## Entries supplied
^^^^^^^^

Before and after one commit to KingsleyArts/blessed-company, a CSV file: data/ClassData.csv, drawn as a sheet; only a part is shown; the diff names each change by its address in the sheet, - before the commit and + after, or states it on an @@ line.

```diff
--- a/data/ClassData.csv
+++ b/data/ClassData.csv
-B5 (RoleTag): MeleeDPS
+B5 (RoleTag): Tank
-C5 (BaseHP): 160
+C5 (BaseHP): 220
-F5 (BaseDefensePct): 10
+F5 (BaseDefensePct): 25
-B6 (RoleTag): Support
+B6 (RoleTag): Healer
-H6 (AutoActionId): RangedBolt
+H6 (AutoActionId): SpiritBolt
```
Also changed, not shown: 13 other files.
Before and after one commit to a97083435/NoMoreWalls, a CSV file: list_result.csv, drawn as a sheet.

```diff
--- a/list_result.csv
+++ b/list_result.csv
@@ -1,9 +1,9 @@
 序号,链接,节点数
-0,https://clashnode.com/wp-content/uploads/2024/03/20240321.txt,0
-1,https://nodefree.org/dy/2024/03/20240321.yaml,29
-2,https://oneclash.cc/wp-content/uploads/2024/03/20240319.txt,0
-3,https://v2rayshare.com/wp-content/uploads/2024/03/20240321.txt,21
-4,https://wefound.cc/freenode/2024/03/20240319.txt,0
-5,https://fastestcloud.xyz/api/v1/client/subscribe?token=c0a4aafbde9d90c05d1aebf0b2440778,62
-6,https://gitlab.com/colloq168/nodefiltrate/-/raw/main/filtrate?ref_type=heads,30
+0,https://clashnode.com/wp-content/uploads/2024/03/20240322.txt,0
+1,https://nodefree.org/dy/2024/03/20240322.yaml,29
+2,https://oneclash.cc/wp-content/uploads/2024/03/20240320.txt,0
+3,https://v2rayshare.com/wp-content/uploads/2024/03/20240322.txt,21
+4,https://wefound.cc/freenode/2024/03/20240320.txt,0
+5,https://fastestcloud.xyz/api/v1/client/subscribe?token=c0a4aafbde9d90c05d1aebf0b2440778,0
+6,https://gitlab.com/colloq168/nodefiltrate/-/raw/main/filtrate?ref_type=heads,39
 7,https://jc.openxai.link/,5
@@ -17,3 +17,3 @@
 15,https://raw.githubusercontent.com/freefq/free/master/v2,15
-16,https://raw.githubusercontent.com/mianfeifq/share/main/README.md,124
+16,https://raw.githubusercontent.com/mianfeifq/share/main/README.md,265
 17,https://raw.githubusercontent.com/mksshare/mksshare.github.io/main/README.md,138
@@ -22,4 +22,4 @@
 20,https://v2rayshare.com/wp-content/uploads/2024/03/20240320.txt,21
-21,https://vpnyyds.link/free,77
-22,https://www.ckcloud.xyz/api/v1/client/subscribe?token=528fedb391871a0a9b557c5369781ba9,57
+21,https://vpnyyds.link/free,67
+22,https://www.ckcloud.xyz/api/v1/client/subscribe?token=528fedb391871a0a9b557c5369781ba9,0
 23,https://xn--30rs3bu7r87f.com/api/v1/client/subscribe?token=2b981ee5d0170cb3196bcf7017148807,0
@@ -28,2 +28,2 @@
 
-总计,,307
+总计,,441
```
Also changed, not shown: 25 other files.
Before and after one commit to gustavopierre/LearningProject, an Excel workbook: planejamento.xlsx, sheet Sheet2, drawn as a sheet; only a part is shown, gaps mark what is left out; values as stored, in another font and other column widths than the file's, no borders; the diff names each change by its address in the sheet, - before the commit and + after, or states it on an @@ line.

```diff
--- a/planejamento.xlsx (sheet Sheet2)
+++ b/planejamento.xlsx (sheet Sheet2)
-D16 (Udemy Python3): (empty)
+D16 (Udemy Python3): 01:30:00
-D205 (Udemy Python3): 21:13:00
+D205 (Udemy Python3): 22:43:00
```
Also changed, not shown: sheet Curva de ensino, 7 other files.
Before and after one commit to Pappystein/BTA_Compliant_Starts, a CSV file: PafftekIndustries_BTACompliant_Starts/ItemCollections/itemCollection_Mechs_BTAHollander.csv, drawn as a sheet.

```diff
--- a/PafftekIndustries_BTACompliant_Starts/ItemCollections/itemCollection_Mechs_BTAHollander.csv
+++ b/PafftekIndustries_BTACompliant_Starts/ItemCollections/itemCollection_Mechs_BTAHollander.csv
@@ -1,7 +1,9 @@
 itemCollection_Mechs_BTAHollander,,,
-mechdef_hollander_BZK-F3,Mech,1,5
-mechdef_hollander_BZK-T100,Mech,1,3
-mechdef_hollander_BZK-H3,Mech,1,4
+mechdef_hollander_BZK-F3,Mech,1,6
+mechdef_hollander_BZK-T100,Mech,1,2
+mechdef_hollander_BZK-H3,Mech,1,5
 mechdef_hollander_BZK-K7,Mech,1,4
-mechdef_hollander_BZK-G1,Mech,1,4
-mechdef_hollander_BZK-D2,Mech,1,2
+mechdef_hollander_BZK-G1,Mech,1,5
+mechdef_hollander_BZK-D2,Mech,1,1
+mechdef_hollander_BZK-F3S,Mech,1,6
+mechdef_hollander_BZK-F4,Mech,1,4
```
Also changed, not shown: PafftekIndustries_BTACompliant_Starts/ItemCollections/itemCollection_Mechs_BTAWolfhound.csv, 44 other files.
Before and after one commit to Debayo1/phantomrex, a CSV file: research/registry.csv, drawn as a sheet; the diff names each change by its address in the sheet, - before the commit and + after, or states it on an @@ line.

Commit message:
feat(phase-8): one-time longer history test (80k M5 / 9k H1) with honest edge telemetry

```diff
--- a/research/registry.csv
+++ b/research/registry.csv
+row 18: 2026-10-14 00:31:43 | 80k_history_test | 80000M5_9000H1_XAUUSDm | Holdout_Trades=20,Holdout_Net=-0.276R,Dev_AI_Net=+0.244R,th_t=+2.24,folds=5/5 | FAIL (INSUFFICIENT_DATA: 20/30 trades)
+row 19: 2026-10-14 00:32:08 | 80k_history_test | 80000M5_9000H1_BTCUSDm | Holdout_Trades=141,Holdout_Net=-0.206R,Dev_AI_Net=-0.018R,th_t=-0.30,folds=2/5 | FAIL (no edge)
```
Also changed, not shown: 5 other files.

^^^^^^^^

## What you are asked to do
After reading the data above, return it verbatim in full.

## Answer box
Before and after one commit to KingsleyArts/blessed-company, a CSV file: data/ClassData.csv, drawn as a sheet; only a part is shown; the diff names each change by its address in the sheet, - before the commit and + after, or states it on an @@ line.

```diff
--- a/data/ClassData.csv
+++ b/data/ClassData.csv
-B5 (RoleTag): MeleeDPS
+B5 (RoleTag): Tank
-C5 (BaseHP): 160
+C5 (BaseHP): 220
-F5 (BaseDefensePct): 10
+F5 (BaseDefensePct): 25
-B6 (RoleTag): Support
+B6 (RoleTag): Healer
-H6 (AutoActionId): RangedBolt
+H6 (AutoActionId): SpiritBolt
```
Also changed, not shown: 13 other files.
Before and after one commit to a97083435/NoMoreWalls, a CSV file: list_result.csv, drawn as a sheet.

```diff
--- a/list_result.csv
+++ b/list_result.csv
@@ -1,9 +1,9 @@
 序号,链接,节点数
-0,https://clashnode.com/wp-content/uploads/2024/03/20240321.txt,0
-1,https://nodefree.org/dy/2024/03/20240321.yaml,29
-2,https://oneclash.cc/wp-content/uploads/2024/03/20240319.txt,0
-3,https://v2rayshare.com/wp-content/uploads/2024/03/20240321.txt,21
-4,https://wefound.cc/freenode/2024/03/20240319.txt,0
-5,https://fastestcloud.xyz/api/v1/client/subscribe?token=c0a4aafbde9d90c05d1aebf0b2440778,62
-6,https://gitlab.com/colloq168/nodefiltrate/-/raw/main/filtrate?ref_type=heads,30
+0,https://clashnode.com/wp-content/uploads/2024/03/20240322.txt,0
+1,https://nodefree.org/dy/2024/03/20240322.yaml,29
+2,https://oneclash.cc/wp-content/uploads/2024/03/20240320.txt,0
+3,https://v2rayshare.com/wp-content/uploads/2024/03/20240322.txt,21
+4,https://wefound.cc/freenode/2024/03/20240320.txt,0
+5,https://fastestcloud.xyz/api/v1/client/subscribe?token=c0a4aafbde9d90c05d1aebf0b2440778,0
+6,https://gitlab.com/colloq168/nodefiltrate/-/raw/main/filtrate?ref_type=heads,39
 7,https://jc.openxai.link/,5
@@ -17,3 +17,3 @@
 15,https://raw.githubusercontent.com/freefq/free/master/v2,15
-16,https://raw.githubusercontent.com/mianfeifq/share/main/README.md,124
+16,https://raw.githubusercontent.com/mianfeifq/share/main/README.md,265
 17,https://raw.githubusercontent.com/mksshare/mksshare.github.io/main/README.md,138
@@ -22,4 +22,4 @@
 20,https://v2rayshare.com/wp-content/uploads/2024/03/20240320.txt,21
-21,https://vpnyyds.link/free,77
-22,https://www.ckcloud.xyz/api/v1/client/subscribe?token=528fedb391871a0a9b557c5369781ba9,57
+21,https://vpnyyds.link/free,67
+22,https://www.ckcloud.xyz/api/v1/client/subscribe?token=528fedb391871a0a9b557c5369781ba9,0
 23,https://xn--30rs3bu7r87f.com/api/v1/client/subscribe?token=2b981ee5d0170cb3196bcf7017148807,0
@@ -28,2 +28,2 @@
 
-总计,,307
+总计,,441
```
Also changed, not shown: 25 other files.
Before and after one commit to gustavopierre/LearningProject, an Excel workbook: planejamento.xlsx, sheet Sheet2, drawn as a sheet; only a part is shown, gaps mark what is left out; values as stored, in another font and other column widths than the file's, no borders; the diff names each change by its address in the sheet, - before the commit and + after, or states it on an @@ line.

```diff
--- a/planejamento.xlsx (sheet Sheet2)
+++ b/planejamento.xlsx (sheet Sheet2)
-D16 (Udemy Python3): (empty)
+D16 (Udemy Python3): 01:30:00
-D205 (Udemy Python3): 21:13:00
+D205 (Udemy Python3): 22:43:00
```
Also changed, not shown: sheet Curva de ensino, 7 other files.
Before and after one commit to Pappystein/BTA_Compliant_Starts, a CSV file: PafftekIndustries_BTACompliant_Starts/ItemCollections/itemCollection_Mechs_BTAHollander.csv, drawn as a sheet.

```diff
--- a/PafftekIndustries_BTACompliant_Starts/ItemCollections/itemCollection_Mechs_BTAHollander.csv
+++ b/PafftekIndustries_BTACompliant_Starts/ItemCollections/itemCollection_Mechs_BTAHollander.csv
@@ -1,7 +1,9 @@
 itemCollection_Mechs_BTAHollander,,,
-mechdef_hollander_BZK-F3,Mech,1,5
-mechdef_hollander_BZK-T100,Mech,1,3
-mechdef_hollander_BZK-H3,Mech,1,4
+mechdef_hollander_BZK-F3,Mech,1,6
+mechdef_hollander_BZK-T100,Mech,1,2
+mechdef_hollander_BZK-H3,Mech,1,5
 mechdef_hollander_BZK-K7,Mech,1,4
-mechdef_hollander_BZK-G1,Mech,1,4
-mechdef_hollander_BZK-D2,Mech,1,2
+mechdef_hollander_BZK-G1,Mech,1,5
+mechdef_hollander_BZK-D2,Mech,1,1
+mechdef_hollander_BZK-F3S,Mech,1,6
+mechdef_hollander_BZK-F4,Mech,1,4
```
Also changed, not shown: PafftekIndustries_BTACompliant_Starts/ItemCollections/itemCollection_Mechs_BTAWolfhound.csv, 44 other files.
Before and after one commit to Debayo1/phantomrex, a CSV file: research/registry.csv, drawn as a sheet; the diff names each change by its address in the sheet, - before the commit and + after, or states it on an @@ line.

Commit message:
feat(phase-8): one-time longer history test (80k M5 / 9k H1) with honest edge telemetry

```diff
--- a/research/registry.csv
+++ b/research/registry.csv
+row 18: 2026-10-14 00:31:43 | 80k_history_test | 80000M5_9000H1_XAUUSDm | Holdout_Trades=20,Holdout_Net=-0.276R,Dev_AI_Net=+0.244R,th_t=+2.24,folds=5/5 | FAIL (INSUFFICIENT_DATA: 20/30 trades)
+row 19: 2026-10-14 00:32:08 | 80k_history_test | 80000M5_9000H1_BTCUSDm | Holdout_Trades=141,Holdout_Net=-0.206R,Dev_AI_Net=-0.018R,th_t=-0.30,folds=2/5 | FAIL (no edge)
```
Also changed, not shown: 5 other files.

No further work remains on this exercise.